[Task directions]: Count every line in the following entries where the word "remaining" appears. Give the count alone.

··· Task input ···

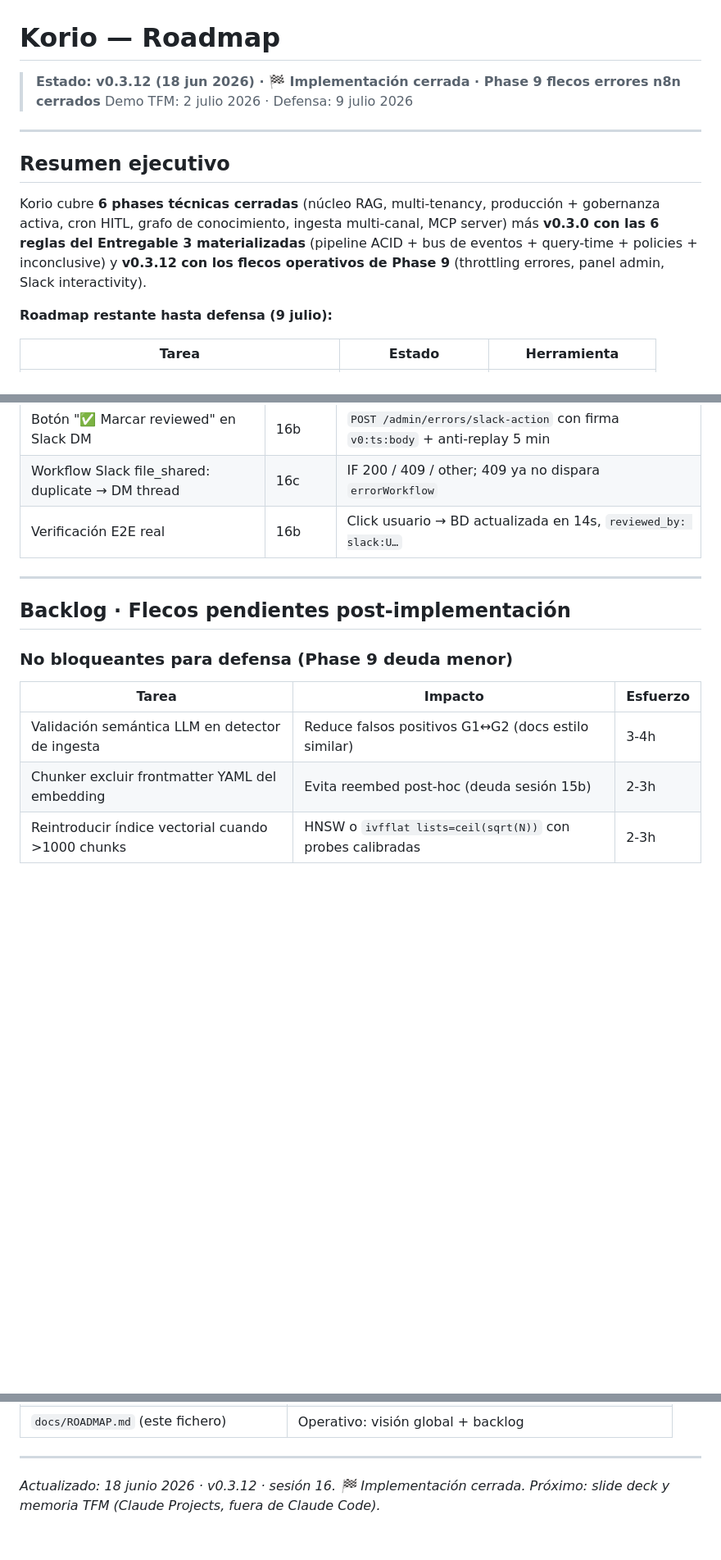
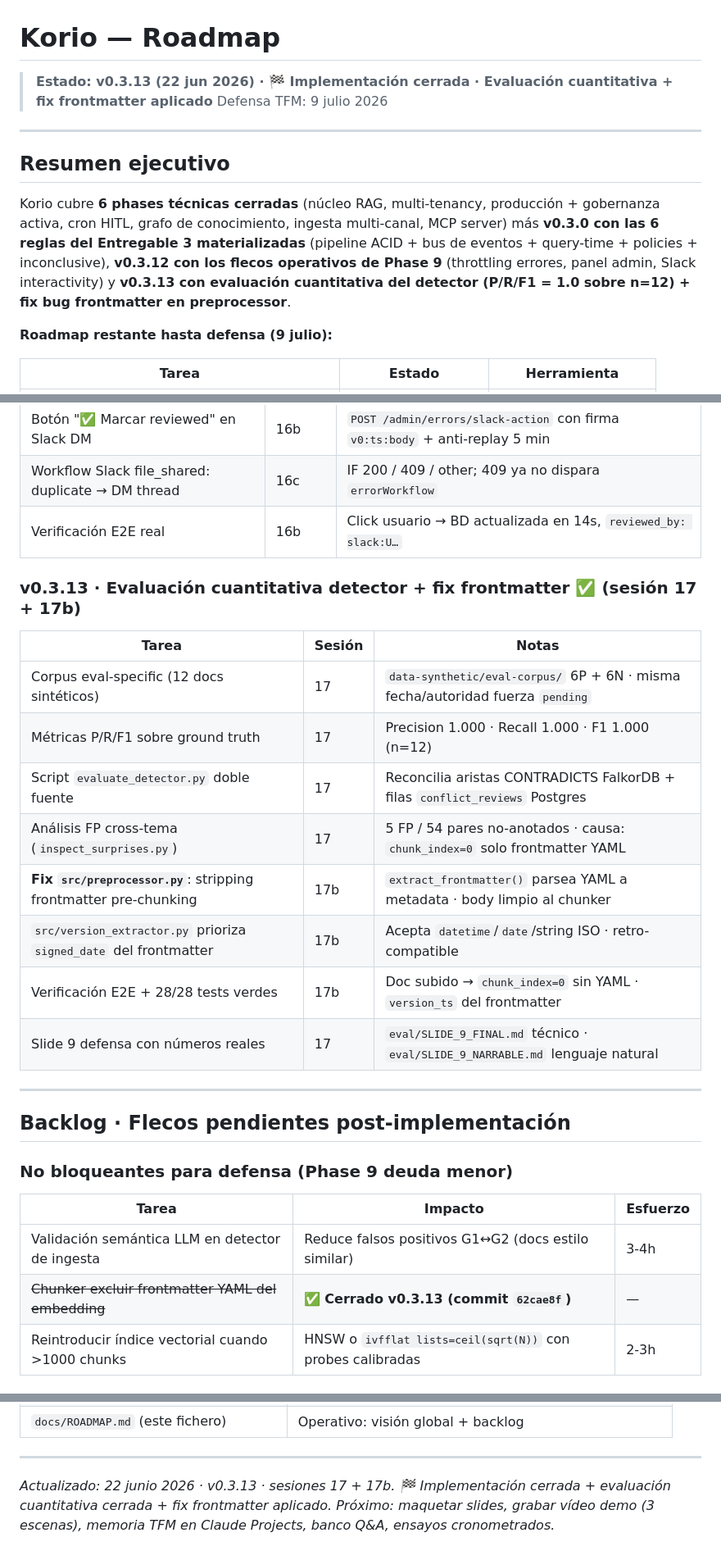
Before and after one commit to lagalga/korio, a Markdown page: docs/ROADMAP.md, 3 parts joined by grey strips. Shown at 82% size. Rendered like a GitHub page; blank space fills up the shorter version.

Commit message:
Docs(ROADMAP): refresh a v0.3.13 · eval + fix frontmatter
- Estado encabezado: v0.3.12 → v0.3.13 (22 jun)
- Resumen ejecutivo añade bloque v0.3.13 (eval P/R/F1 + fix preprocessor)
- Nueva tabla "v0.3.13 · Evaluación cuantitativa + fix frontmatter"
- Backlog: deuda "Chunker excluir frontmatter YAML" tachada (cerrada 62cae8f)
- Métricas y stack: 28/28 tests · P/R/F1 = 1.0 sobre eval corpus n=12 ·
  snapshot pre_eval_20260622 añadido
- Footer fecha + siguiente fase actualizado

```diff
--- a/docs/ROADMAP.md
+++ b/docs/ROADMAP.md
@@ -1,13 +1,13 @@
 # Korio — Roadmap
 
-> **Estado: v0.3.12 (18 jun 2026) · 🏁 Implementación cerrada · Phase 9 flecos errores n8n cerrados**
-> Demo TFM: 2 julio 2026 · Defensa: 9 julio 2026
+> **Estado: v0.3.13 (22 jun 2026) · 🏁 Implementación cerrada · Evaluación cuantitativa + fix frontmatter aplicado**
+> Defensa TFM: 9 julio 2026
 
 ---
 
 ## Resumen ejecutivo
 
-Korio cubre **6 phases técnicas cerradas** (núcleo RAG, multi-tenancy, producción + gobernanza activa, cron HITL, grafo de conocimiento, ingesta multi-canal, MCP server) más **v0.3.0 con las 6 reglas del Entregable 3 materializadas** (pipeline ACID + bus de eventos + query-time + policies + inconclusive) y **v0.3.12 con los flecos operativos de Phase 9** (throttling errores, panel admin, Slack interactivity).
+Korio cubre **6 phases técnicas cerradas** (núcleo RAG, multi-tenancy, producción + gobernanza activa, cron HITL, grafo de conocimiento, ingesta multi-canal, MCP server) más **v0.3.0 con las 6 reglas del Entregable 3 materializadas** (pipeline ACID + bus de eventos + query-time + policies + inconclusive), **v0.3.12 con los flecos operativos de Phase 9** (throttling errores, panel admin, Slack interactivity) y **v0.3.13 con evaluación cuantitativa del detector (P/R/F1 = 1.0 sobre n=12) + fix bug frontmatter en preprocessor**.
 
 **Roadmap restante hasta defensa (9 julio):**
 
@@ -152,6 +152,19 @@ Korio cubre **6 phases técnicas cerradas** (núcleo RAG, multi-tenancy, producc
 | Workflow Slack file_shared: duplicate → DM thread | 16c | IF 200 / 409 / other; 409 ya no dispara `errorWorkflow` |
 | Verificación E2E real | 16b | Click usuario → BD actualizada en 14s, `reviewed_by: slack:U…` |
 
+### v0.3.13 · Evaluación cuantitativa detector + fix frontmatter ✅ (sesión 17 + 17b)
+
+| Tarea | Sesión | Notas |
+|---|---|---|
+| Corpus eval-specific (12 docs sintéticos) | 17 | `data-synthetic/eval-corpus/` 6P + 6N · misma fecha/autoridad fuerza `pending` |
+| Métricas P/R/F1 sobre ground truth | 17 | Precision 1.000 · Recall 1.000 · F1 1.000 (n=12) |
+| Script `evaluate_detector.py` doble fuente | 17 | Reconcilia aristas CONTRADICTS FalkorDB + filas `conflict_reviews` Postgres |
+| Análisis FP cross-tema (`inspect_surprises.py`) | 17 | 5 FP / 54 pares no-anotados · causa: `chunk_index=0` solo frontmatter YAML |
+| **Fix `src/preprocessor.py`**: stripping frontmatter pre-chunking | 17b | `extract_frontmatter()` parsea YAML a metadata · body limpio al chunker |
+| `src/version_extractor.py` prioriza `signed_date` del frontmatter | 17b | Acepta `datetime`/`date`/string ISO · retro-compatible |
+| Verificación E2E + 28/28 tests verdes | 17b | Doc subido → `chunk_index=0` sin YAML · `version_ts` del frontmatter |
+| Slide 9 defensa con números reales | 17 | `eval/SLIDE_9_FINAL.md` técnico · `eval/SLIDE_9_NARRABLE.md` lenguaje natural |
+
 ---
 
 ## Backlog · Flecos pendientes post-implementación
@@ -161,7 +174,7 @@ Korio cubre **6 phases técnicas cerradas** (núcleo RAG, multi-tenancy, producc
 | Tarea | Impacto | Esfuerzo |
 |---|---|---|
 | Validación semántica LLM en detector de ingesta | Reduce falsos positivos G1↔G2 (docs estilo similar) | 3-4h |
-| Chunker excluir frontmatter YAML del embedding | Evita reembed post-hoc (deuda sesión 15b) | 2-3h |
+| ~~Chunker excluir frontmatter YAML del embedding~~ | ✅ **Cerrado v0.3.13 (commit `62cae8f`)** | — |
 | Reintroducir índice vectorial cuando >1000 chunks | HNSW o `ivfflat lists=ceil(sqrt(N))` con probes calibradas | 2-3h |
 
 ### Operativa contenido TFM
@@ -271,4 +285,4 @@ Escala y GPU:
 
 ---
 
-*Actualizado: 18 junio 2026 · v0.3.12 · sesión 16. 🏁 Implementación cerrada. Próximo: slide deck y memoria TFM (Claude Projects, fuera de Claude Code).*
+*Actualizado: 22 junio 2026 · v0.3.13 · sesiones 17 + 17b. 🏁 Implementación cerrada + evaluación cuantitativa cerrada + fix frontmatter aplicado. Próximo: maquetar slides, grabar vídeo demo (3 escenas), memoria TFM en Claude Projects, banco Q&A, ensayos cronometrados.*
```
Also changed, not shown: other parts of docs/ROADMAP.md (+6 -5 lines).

···
··· Task input ···

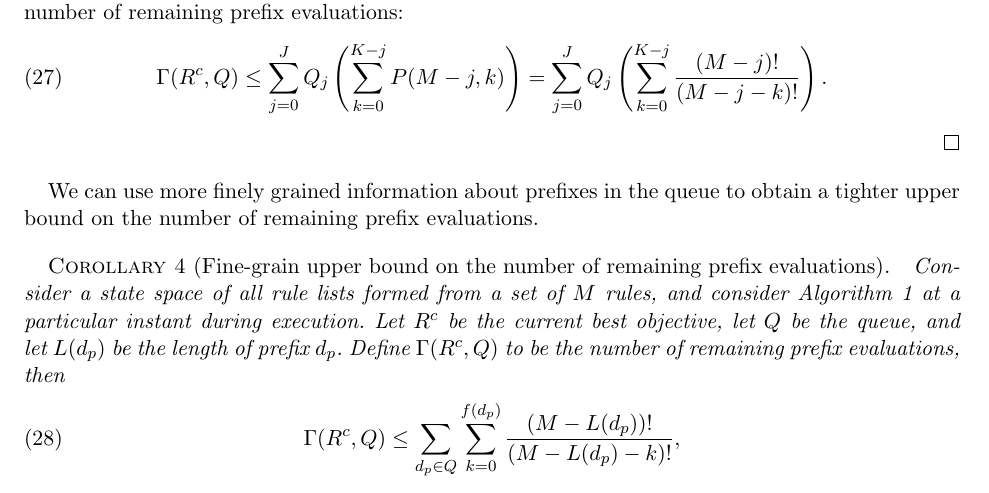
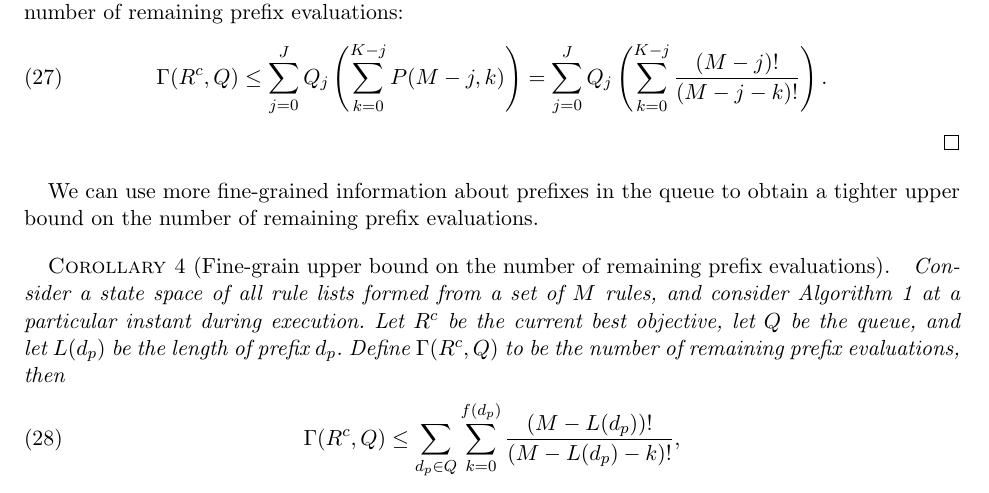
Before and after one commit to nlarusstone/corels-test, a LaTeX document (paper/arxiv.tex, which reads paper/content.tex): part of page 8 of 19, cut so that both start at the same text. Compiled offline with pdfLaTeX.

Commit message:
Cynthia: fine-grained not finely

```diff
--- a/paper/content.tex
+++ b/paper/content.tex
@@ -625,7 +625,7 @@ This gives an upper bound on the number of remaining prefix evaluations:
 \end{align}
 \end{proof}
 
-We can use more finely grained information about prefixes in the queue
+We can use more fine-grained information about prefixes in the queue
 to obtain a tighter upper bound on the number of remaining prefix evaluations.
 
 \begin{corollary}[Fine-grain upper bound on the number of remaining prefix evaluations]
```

···

[Task solution]: 3